**Assignment**: Wherever the word "color" appears in a line of the records, copy that line.

**Data extract**:

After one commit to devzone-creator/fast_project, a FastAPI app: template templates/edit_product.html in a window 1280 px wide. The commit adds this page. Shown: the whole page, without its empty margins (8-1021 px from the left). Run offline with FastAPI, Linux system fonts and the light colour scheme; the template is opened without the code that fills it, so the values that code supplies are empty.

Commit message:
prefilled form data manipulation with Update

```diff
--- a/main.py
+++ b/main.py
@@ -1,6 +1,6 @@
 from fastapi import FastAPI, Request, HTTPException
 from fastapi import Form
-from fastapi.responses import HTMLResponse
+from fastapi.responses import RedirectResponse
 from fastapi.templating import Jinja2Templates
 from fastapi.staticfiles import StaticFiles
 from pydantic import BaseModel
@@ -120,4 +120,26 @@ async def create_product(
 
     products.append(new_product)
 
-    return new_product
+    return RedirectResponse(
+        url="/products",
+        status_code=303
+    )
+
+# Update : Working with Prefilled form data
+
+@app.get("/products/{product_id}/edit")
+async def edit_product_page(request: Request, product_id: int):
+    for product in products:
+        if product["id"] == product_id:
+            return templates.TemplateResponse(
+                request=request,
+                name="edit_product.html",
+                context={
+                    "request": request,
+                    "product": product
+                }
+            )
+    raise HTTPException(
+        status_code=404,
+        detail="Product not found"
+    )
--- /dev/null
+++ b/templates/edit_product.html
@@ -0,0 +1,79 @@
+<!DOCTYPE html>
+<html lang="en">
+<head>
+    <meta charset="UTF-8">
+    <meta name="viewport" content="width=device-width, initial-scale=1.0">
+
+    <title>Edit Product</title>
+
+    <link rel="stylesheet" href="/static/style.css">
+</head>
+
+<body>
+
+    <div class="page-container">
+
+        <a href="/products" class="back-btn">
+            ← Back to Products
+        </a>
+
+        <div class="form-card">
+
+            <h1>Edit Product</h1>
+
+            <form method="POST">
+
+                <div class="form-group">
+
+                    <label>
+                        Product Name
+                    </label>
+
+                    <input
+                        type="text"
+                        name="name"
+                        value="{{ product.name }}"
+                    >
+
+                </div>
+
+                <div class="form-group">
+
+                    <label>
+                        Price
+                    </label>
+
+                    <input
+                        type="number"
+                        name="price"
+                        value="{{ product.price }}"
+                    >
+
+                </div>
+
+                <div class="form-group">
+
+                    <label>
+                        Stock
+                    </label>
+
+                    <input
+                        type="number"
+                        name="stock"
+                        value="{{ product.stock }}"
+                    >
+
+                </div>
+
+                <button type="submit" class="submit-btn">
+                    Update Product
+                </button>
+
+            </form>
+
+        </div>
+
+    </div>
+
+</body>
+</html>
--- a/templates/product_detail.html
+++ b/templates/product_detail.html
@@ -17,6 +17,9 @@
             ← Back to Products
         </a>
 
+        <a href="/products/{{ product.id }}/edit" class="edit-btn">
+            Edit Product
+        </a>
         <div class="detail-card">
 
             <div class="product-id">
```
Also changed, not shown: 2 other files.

--

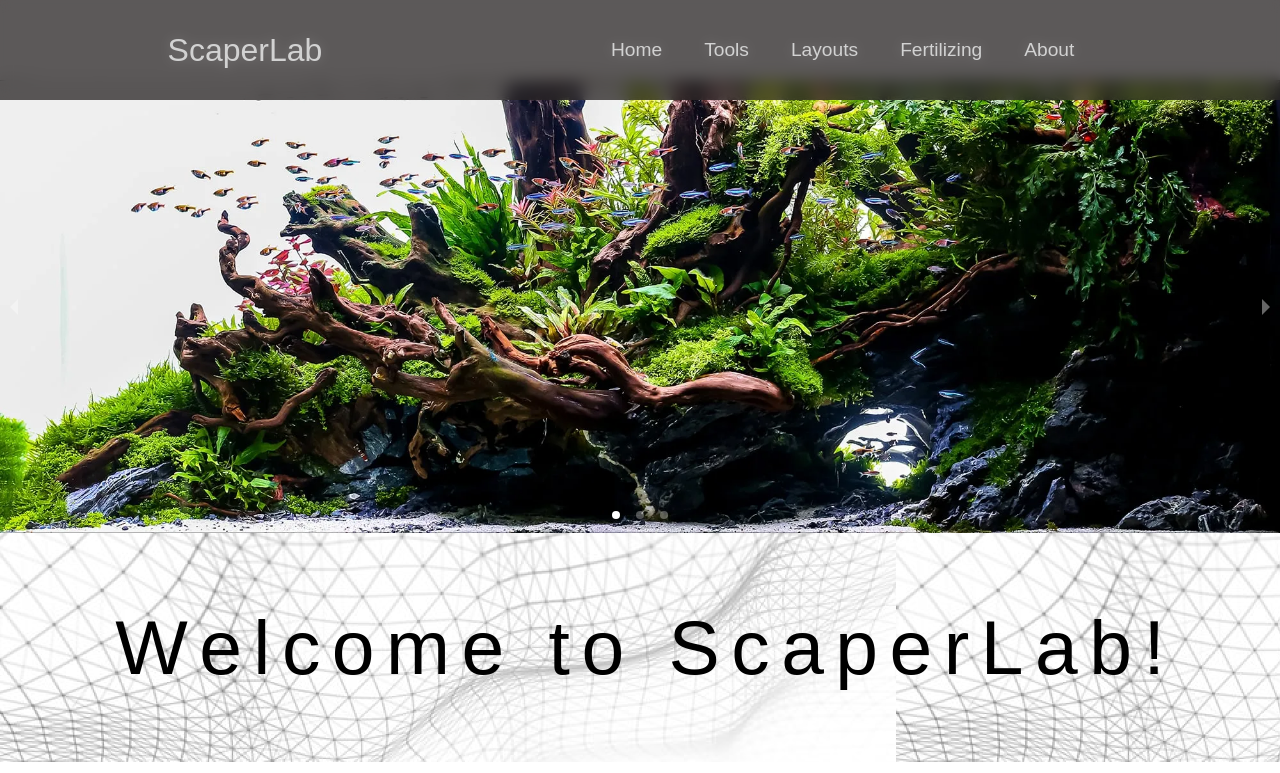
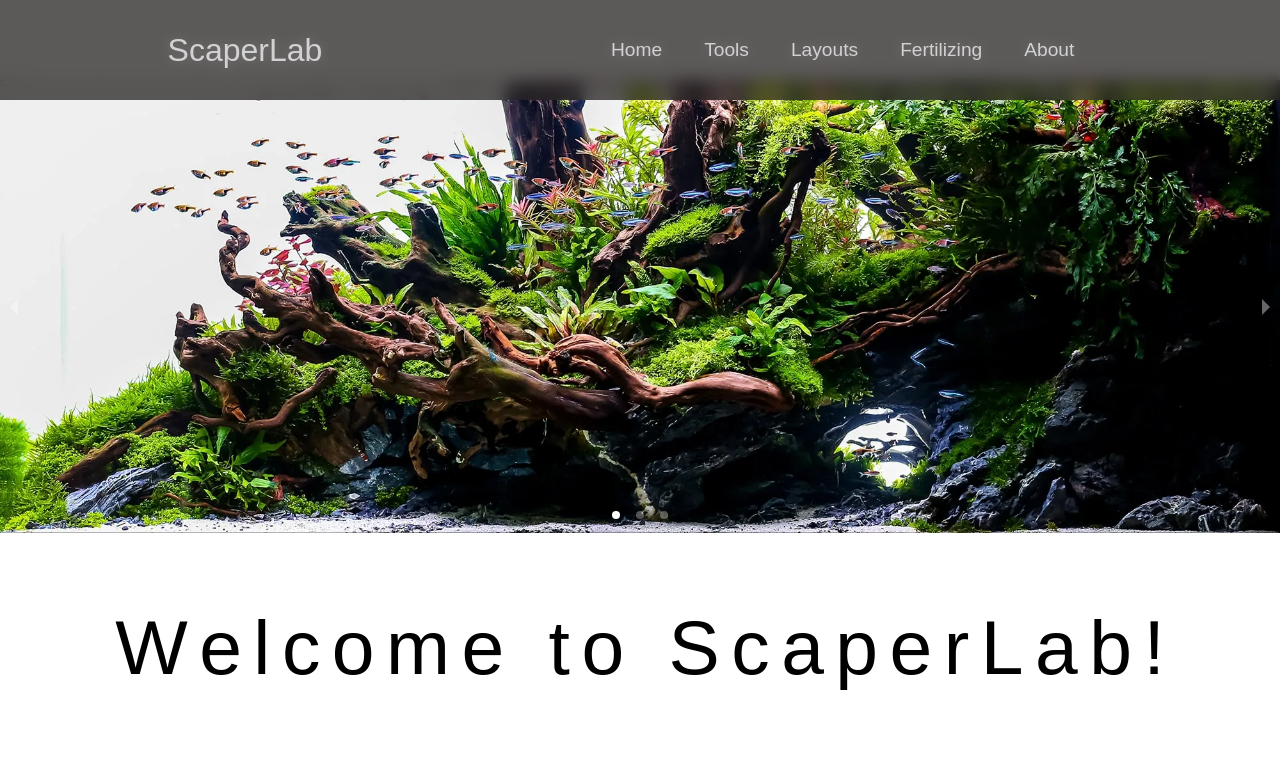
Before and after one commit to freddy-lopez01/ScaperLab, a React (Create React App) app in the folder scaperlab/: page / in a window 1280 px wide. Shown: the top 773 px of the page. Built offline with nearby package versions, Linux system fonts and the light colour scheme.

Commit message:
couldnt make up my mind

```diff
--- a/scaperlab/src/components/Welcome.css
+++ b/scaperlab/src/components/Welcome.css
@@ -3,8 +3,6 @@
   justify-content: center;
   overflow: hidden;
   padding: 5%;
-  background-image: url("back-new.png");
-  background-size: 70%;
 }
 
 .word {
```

---

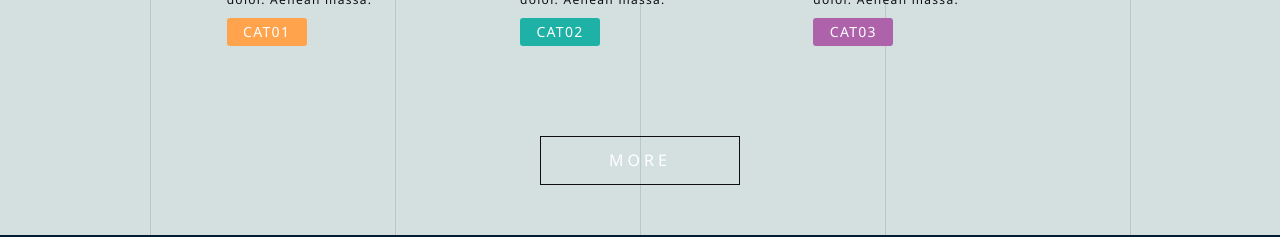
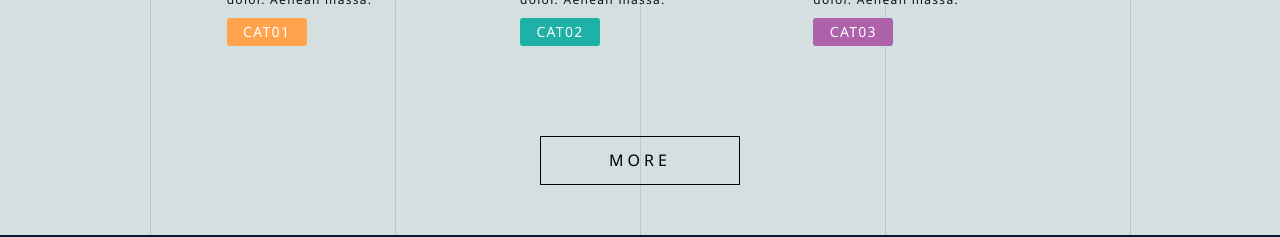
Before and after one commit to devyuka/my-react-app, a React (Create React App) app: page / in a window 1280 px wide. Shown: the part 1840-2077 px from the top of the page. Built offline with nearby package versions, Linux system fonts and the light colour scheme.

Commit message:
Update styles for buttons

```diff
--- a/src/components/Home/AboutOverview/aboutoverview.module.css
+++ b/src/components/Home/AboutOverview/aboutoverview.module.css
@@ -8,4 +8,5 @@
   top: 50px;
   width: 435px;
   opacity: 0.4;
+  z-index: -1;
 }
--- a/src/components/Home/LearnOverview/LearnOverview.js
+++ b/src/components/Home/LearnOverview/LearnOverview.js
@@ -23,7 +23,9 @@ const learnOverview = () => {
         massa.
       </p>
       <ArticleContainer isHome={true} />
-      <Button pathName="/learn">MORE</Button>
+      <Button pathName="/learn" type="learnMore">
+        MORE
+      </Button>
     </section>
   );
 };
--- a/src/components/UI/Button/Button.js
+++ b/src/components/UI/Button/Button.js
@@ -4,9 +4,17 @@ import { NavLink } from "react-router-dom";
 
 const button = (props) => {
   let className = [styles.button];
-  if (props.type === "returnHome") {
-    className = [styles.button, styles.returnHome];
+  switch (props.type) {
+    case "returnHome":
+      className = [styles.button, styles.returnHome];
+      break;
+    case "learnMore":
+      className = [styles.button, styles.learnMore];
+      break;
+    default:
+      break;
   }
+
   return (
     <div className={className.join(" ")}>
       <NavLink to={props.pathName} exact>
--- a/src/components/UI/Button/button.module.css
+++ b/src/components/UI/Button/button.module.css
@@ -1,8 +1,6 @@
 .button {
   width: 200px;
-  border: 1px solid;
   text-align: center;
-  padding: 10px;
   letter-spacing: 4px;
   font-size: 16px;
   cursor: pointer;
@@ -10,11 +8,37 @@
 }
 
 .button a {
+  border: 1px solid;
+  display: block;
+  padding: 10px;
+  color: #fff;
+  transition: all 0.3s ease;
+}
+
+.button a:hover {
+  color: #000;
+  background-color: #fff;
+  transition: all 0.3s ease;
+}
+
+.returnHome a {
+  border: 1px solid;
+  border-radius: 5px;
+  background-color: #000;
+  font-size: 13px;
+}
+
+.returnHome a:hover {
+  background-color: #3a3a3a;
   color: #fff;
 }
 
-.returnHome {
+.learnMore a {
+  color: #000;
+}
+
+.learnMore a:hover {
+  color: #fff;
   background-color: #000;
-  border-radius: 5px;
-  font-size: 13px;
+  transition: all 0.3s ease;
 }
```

**Output**:
+  color: #fff;
+  color: #000;
+  background-color: #fff;
+  background-color: #000;
+  background-color: #3a3a3a;
   color: #fff;
+  color: #000;
+  color: #fff;
   background-color: #000;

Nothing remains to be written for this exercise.